Hugo Iltis in Brno, Czechoslovakia at the Vochshochschule in 1927
April 11, 1882|
Brno (Brünn), Austria-Hungary
|Died||June 22, 1952
Hugo Iltis was born April 11, 1882 in Brno, Austria-Hungary. He was the son of the town physician Dr. Moritz Iltis. He became a citizen of the newly established Republic of Czechoslovakia in 1919.
He attended the lower grades and the German gymnasium in Brno and then went on to study biology and botany at the University of Zurich, Switzerland from 1900-1903 as an assistant to Arnold Dodel-Port and later Alfred Ernst (the successor of Dodel-Port in 1902). He studied botany at the University of Prague under Hans Molisch from 1903-1905 where he received his Ph.D. in 1905.

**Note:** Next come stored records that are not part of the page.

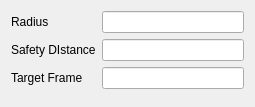
Old version of the form src/orbitdetails.ui in the repository rolker/camp.
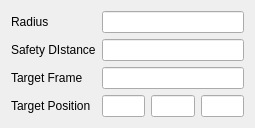
New version of the form.

What changed in the file:
```diff
--- a/src/orbitdetails.ui
+++ b/src/orbitdetails.ui
@@ -58,6 +58,26 @@
      <item row="2" column="1">
       <widget class="QLineEdit" name="targetFrameLineEdit"/>
      </item>
+     <item row="3" column="0">
+      <widget class="QLabel" name="targetPositionLabel">
+       <property name="text">
+        <string>Target Position</string>
+       </property>
+      </widget>
+     </item>
+     <item row="3" column="1">
+      <layout class="QHBoxLayout" name="targetPositionHorizontalLayout">
+       <item>
+        <widget class="QLineEdit" name="targetPositionXLineEdit"/>
+       </item>
+       <item>
+        <widget class="QLineEdit" name="targetPositionYLineEdit"/>
+       </item>
+       <item>
+        <widget class="QLineEdit" name="targetPositionZLineEdit"/>
+       </item>
+      </layout>
+     </item>
     </layout>
    </item>
   </layout>
```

In 1906, he was the Secretary for Naturforschender Verein in Brno, which was the society through which Gregor Mendel published his papers. In 1910, he raised funds for the Mendel Memorial in Brno, and was Secretary for the International Committee for the Mendel Memorial. He gave the commemorative speech at the unveiling of the memorial. He was also the Secretary for the Mendel Centenary in 1922, a celebration of the 100th anniversary of Mendel's birth.
He was professor of biology at the Deutsches Gymnasium in Brünn (Brno) from 1905 to 1938, and Privatdozent of botany and genetics in the Deutsche Technische-Hochschule (German Polytechnical Institute) from 1911-1938. He was the founder and director of the Masaryk People's University (Masaryk Volkshochschule) in Brno, an adult education evening school, from 1921 to 1938. The Volkshochschule was the largest institution for adult education in Czechoslovakia with an enrollment above 2000. He founded and curated the Mendel Museum in Brno in 1932 (to 1937). The museum contained many valuable manuscripts and relics of the life and work of Mendel.
Iltis emigrated to the United States in 1939 with his wife Anni Iltis and two boys with the help of Franz Boas and Albert Einstein and became professor of biology at Mary Washington College in Fredericksburg, Virginia.  and the founder and curator of the Mendel Museum of Genetics, now housed at the University of Illinois Archives. He died at Fredericksburg, Virginia, on June 22, 1952. His younger son is the plant morphologist and taxonomist Hugh Iltis. His elder son was the entomologist Fred Iltis.
Later in life, to his great surprise, he learned from his wife's sister Lisi Liebscher that his wife Anni Iltis was a distant cousin of Gregor Mendel.
He was a fellow in the A.A.A.S, a member of the Genetics Society of America, the American Genetics Association, the Virginia Academy of Science, and the American Association of University Professors.
He was listed in: Kopfe Europas, Wer Ists, Who Knows What, and American Men of Science.
- Gregor Johann Mendel: Leben, Werk und Wirkung, Berlin: J. Springer, 1924. Translated by Eden and Cedar Paul as Life of Mendel, New York, W. W. Norton & Co, 1932.
- Kampf um den Darwinismus, 1926
- Naturwissenschaft und Sozialismus, 1926
- Volkstümliche Rassenkunde, 1930
- Rasse in Wissenschaft und Politik, 1935
- Der Mythus von Blut und Rasse, 1935. With an introductory article by Iltis, 'Der Rassismus im Mantel der Wissenschaft', and two other articles written by him under a pseudonym.
- "HEMOPHILIA, “THE ROYAL DISEASE”: And the British Royal Family, J Hered (1948) 39(4): 113-116
- The Genes and Academician Lysenko. The Journal of Heredity. Oxford University Press. June 1950
- L. C. Dunn, Iltis: 1882-1952, Science, Vol. 117 (1953), p.3
- Letter from Einstein to Boas
- Papers of Hugo Iltis at the Hunt Institute for Botanical Documentation
- Iltis Mendelania Collection, 1841-1984 - University of Illinois Archives
- Paul Berg & Maxine Singer, George Beadle, an uncommon farmer: the emergence of genetics in the 20th century, CSHL Press, 2003, p.296